* _PROBLEM DETAILS_:
Among the lines below, restate word for word only those from the line with "Before and after one commit to Jaesu26/study-blog, a" through the line with "Also changed, not shown: parts of 42", with both end lines kept.
BEGIN INPUT DATA
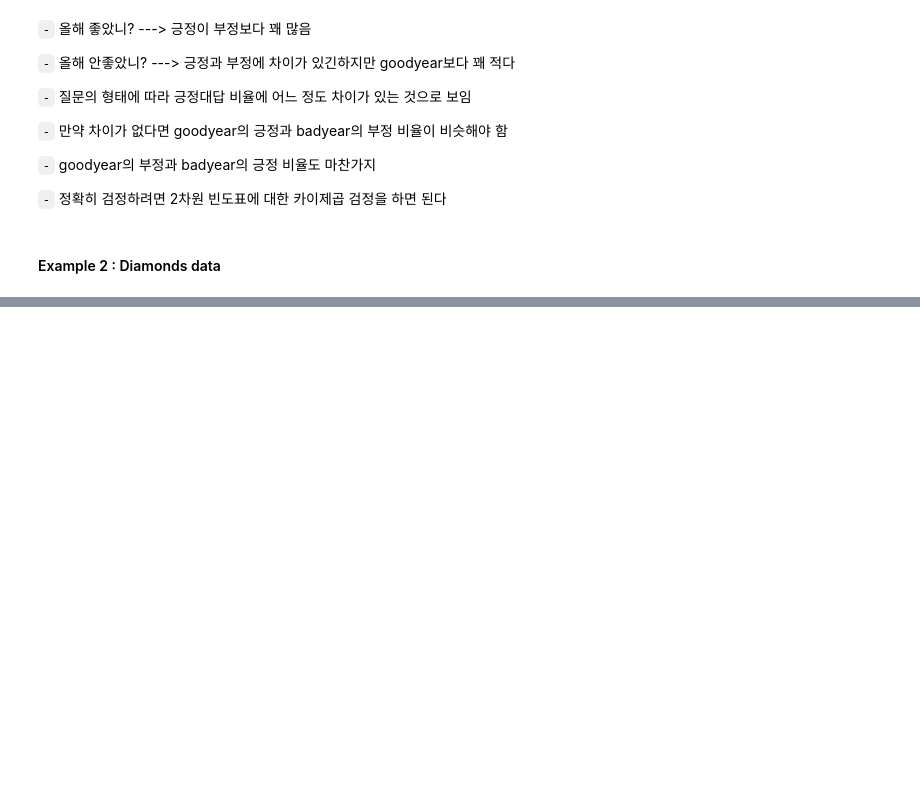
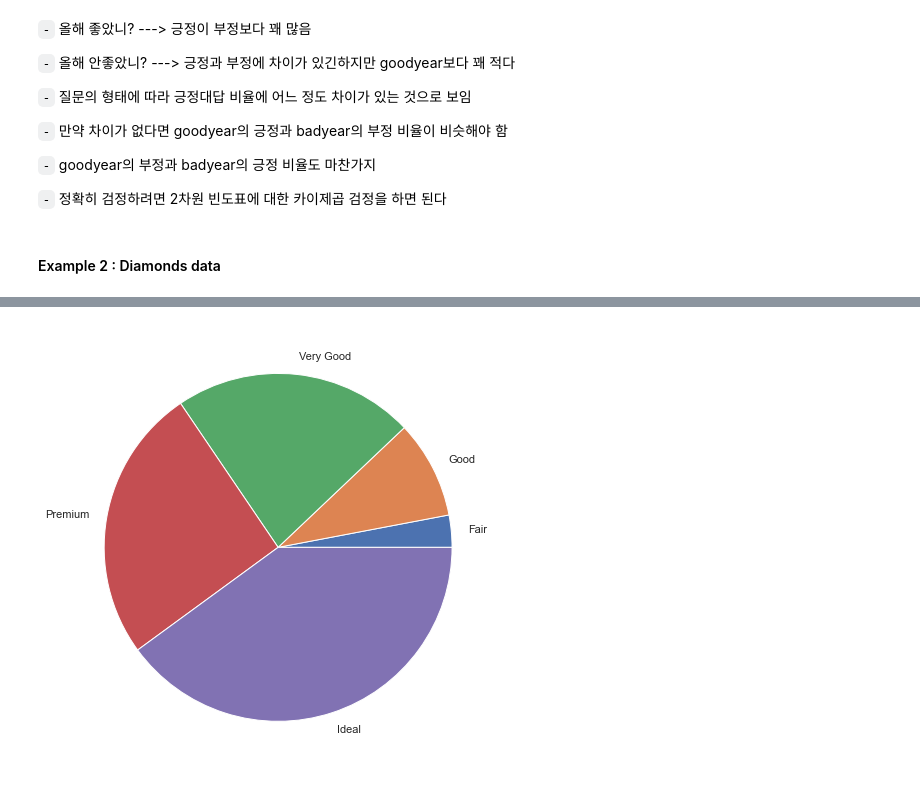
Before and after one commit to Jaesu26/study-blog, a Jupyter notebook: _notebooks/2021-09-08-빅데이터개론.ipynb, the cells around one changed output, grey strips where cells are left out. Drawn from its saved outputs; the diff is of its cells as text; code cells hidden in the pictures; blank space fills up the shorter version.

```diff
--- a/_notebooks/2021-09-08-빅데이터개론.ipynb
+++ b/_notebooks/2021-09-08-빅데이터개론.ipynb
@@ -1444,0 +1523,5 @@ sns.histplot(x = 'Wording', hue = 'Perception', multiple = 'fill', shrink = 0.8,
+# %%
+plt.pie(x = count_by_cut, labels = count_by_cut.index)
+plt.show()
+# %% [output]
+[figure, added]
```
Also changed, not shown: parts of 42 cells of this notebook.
END INPUT DATA
BEGIN INPUT DATA
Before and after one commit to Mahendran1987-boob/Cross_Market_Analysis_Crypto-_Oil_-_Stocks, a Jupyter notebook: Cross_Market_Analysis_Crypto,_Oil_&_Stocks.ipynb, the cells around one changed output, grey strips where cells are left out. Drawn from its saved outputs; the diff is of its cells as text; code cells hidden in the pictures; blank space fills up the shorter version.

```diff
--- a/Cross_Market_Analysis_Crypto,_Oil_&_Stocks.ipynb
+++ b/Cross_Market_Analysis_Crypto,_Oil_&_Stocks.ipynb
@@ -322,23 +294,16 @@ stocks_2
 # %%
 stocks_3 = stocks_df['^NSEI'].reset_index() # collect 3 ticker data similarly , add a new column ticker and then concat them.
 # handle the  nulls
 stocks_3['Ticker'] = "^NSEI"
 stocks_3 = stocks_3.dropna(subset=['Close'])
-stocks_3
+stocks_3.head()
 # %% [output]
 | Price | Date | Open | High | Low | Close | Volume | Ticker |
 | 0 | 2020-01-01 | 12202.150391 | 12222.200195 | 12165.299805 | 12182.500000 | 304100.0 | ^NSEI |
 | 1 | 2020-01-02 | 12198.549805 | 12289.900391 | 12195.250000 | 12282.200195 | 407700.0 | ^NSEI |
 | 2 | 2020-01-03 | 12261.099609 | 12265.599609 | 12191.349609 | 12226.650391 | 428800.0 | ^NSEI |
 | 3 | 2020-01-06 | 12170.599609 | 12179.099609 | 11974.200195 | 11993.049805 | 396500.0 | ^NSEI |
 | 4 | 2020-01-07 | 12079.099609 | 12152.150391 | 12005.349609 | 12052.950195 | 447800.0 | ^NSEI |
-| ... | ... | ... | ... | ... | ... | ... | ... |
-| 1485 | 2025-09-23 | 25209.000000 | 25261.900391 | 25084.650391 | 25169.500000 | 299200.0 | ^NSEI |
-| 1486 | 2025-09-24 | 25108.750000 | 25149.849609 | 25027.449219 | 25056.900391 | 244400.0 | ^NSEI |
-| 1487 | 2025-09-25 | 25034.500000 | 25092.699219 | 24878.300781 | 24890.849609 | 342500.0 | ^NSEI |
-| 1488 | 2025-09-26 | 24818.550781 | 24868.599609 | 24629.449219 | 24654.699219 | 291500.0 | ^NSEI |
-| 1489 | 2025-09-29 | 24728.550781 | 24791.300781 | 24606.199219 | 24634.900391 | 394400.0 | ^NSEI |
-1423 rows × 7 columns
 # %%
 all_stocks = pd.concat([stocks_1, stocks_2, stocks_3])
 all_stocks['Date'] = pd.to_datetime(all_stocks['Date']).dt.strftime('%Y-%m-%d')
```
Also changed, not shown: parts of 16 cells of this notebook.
END INPUT DATA
* _TASK ANSWER_:
Before and after one commit to Jaesu26/study-blog, a Jupyter notebook: _notebooks/2021-09-08-빅데이터개론.ipynb, the cells around one changed output, grey strips where cells are left out. Drawn from its saved outputs; the diff is of its cells as text; code cells hidden in the pictures; blank space fills up the shorter version.

```diff
--- a/_notebooks/2021-09-08-빅데이터개론.ipynb
+++ b/_notebooks/2021-09-08-빅데이터개론.ipynb
@@ -1444,0 +1523,5 @@ sns.histplot(x = 'Wording', hue = 'Perception', multiple = 'fill', shrink = 0.8,
+# %%
+plt.pie(x = count_by_cut, labels = count_by_cut.index)
+plt.show()
+# %% [output]
+[figure, added]
```
Also changed, not shown: parts of 42 cells of this notebook.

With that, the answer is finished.